• **Exercise description**: Reproduce every record below exactly, without the pictures.
(Extracted entries begins)
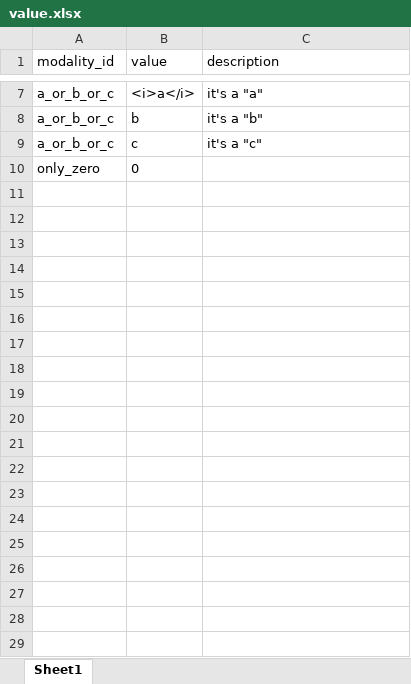
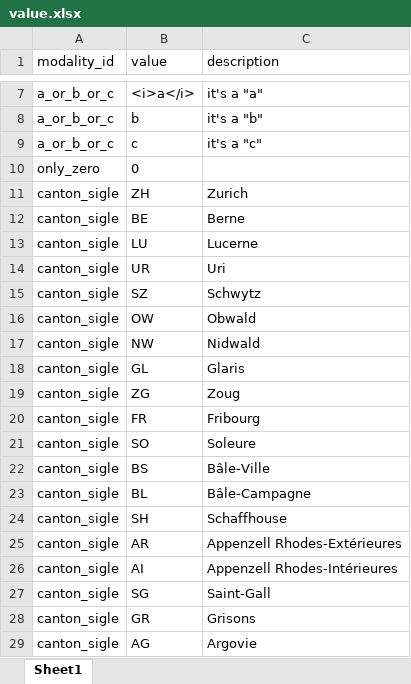
Before and after one commit to bassim-matar/datannur, an Excel workbook: public/data/db_source/value.xlsx, sheet Sheet1, drawn as a sheet; only a part is shown, gaps mark what is left out; values as stored, in another font and other column widths than the file's, no borders; table styles not drawn; the diff covers the shown part only; the diff names each change by its address in the sheet, - before the commit and + after, or states it on an @@ line.

```diff
--- a/public/data/db_source/value.xlsx (sheet Sheet1)
+++ b/public/data/db_source/value.xlsx (sheet Sheet1)
+row 11: canton_sigle | ZH | Zurich
+row 12: canton_sigle | BE | Berne
+row 13: canton_sigle | LU | Lucerne
+row 14: canton_sigle | UR | Uri
+row 15: canton_sigle | SZ | Schwytz
+row 16: canton_sigle | OW | Obwald
+row 17: canton_sigle | NW | Nidwald
+row 18: canton_sigle | GL | Glaris
+row 19: canton_sigle | ZG | Zoug
+row 20: canton_sigle | FR | Fribourg
+row 21: canton_sigle | SO | Soleure
+row 22: canton_sigle | BS | Bâle-Ville
+row 23: canton_sigle | BL | Bâle-Campagne
+row 24: canton_sigle | SH | Schaffhouse
+row 25: canton_sigle | AR | Appenzell Rhodes-Extérieures
+row 26: canton_sigle | AI | Appenzell Rhodes-Intérieures
+row 27: canton_sigle | SG | Saint-Gall
+row 28: canton_sigle | GR | Grisons
+row 29: canton_sigle | AG | Argovie
```
Also changed, not shown: 13 added rows elsewhere in this sheet, public/data/db_source/dataset.xlsx, public/data/db_source/folder.xlsx, 19 other files.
(Extracted entries ends)
• **Exercise result**:
Before and after one commit to bassim-matar/datannur, an Excel workbook: public/data/db_source/value.xlsx, sheet Sheet1, drawn as a sheet; only a part is shown, gaps mark what is left out; values as stored, in another font and other column widths than the file's, no borders; table styles not drawn; the diff covers the shown part only; the diff names each change by its address in the sheet, - before the commit and + after, or states it on an @@ line.

```diff
--- a/public/data/db_source/value.xlsx (sheet Sheet1)
+++ b/public/data/db_source/value.xlsx (sheet Sheet1)
+row 11: canton_sigle | ZH | Zurich
+row 12: canton_sigle | BE | Berne
+row 13: canton_sigle | LU | Lucerne
+row 14: canton_sigle | UR | Uri
+row 15: canton_sigle | SZ | Schwytz
+row 16: canton_sigle | OW | Obwald
+row 17: canton_sigle | NW | Nidwald
+row 18: canton_sigle | GL | Glaris
+row 19: canton_sigle | ZG | Zoug
+row 20: canton_sigle | FR | Fribourg
+row 21: canton_sigle | SO | Soleure
+row 22: canton_sigle | BS | Bâle-Ville
+row 23: canton_sigle | BL | Bâle-Campagne
+row 24: canton_sigle | SH | Schaffhouse
+row 25: canton_sigle | AR | Appenzell Rhodes-Extérieures
+row 26: canton_sigle | AI | Appenzell Rhodes-Intérieures
+row 27: canton_sigle | SG | Saint-Gall
+row 28: canton_sigle | GR | Grisons
+row 29: canton_sigle | AG | Argovie
```
Also changed, not shown: 13 added rows elsewhere in this sheet, public/data/db_source/dataset.xlsx, public/data/db_source/folder.xlsx, 19 other files.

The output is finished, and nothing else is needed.